1) Name drop. How are people supposed to know you’re close personal friends with a variety of Nobel laureates unless you tell them? Frequently. Remember, you don’t actually have to be friends with them to claim them as friends – casual acquaintance (meaning you shook their hands once) is enough. If you are fortunate enough to correspond with one, carry a copy of the correspondence with you to impress your peers. Feel free to read it/paraphrase it to friends (by friends, I mean colleagues. If you’re truly a pretentious graduate student, you don’t have friends). They may seem like they’re ignoring you/leaving the room, but it’s just to hide their envy.
2) Use and sometimes invent big “chemistry” words in unnecessary circumstances, especially if it ends up making absolutely no sense. In order to maximize the aural impact of the communicative spoken word, an intricate lexicon must be implemented. The principal objective of this is to confuse the listener into thinking you are some sort of genius who has quite a grasp on chemistry. Don’t be afraid to be colligative!
3) Do not be satisfied with only one language. Knowing foreign languages will make you seem travelled and cultured. The more languages you know, the more intelligent you seem (and the more women/men you can theoretically impress – bigger pool of candidates). Try to speak at least four.
4) Don’t be afraid to take credit for the work and ideas of others. Even if you didn’t think it up or work on it yourself, your mere existence probably inspired it.
5) Similarly, make sure you get credit for the work you do yourself. If someone is publishing a paper on trapping single-molecules between electrodes using magnetic fields, demand that your work on Fe-Cu protein mimics is cited. If the author can’t see how the two are related, then just remind him that he’s not a good chemist.
6) Belittle the educational background of your peers as often as possible.
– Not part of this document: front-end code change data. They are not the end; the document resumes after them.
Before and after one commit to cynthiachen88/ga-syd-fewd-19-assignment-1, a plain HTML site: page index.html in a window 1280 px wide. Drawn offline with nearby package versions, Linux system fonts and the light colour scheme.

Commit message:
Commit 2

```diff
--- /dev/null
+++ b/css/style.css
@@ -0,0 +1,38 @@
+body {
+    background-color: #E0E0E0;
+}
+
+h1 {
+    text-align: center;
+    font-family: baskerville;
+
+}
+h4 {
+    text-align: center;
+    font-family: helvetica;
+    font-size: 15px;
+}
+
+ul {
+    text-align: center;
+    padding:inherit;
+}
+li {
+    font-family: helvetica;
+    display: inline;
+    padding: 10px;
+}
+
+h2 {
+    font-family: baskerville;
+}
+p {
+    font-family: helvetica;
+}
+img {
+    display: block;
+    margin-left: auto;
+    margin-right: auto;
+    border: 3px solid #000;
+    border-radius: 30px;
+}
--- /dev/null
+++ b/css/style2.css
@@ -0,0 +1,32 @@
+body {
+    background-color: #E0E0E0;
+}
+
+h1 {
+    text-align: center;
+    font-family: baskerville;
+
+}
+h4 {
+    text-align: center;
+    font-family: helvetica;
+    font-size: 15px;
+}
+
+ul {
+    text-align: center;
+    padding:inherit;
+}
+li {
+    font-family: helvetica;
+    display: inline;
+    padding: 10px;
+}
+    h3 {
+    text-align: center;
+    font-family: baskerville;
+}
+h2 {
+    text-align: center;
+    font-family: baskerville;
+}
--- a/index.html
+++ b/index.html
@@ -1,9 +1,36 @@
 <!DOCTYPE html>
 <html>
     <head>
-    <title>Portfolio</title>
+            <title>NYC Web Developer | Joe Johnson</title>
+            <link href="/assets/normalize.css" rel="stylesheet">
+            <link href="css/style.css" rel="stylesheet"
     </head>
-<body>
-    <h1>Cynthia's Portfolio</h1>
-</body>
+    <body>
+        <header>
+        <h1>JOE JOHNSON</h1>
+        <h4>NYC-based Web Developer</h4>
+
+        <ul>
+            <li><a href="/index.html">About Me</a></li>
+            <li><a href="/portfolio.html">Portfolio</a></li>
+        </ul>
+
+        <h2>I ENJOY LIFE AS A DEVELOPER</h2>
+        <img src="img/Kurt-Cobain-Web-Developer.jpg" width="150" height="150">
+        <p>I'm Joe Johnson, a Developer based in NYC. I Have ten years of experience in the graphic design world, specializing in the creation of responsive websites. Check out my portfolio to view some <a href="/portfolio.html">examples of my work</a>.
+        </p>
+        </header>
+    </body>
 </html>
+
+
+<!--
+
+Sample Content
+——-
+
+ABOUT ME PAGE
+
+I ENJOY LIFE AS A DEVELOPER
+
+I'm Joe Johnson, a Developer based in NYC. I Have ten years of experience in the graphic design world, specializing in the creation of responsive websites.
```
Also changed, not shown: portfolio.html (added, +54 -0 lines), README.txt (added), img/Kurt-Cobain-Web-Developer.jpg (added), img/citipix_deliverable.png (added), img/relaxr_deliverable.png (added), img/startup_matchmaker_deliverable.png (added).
If you went to an Ivy-league school, refer to state-schools as “community colleges.” If you went to a state school, refer to Ivy-league graduates as “rich snobs” that have had “everything in life handed to them.” If you went to a small liberal arts college, refer to the products of all other colleges as “socially awkward” and “small-minded.”
7) Be involved in politics, but limit your commitment. Feel free to engage in political discourse and debate, but if you are losing don’t admit defeat. Instead, respond that you don’t have time to think about politics, since you’re thinking so much about science. Advise them that if they were “good chemists” and “serious scientists,” they wouldn’t be thinking so much about politics anyway. Treat sports similarly.
8) Don’t be afraid to brown-nose. If an “important” scientist asks you to warm his seat for him, jump at the opportunity. If you have more than one advisor, decide early on which one is more influential in your chosen field, and latch on to him like a tapeworm onto the lining of the small intestine. Other graduate students may ridicule you for your actions, but gently remind them that your connections are securing you an assistant professorship or prestigious postdoctoral fellowship while they will be struggling to find employment at McDonalds when they graduate. Note – you do not actually need an assistant professorship offer or prestigious postdoctoral fellowship to make this claim.
9) Come up with a few witty catchphrases, such as “have fun” or “get to work” and repeat them. Often. Perhaps use one such as “your mom” as a witty comeback to the insults of others. Example:
Person A) I don’t think your data is reasonable. I just don’t think you can have a negative turnover frequency.
Person B) Your mom thought a negative turnover frequency was reasonable last night!
Although people may stop talking to you and/or ridicule you, they are simply jealous of your unconquerable wit.
10) If you feel as though someone in your group isn’t respecting your research, or is starting a project that may be more influential then your project, then by all means don’t tell them. Instead, visit the advisor and say that you no longer wish to collaborate with your group-mate because he is “not a serious scientist” and “a bad chemist.” Then, approach the student and tell him that you talked to his advisor, and that both of you agreed that you no longer need waste “the time and materials” on the student. Alternatively, you can sabotage the student’s work (for instance, take down a critical instrument for maintenance every time the student needs to use it or hoard resources) to avoid conflict. Remember, only you can safeguard your graduate legacy.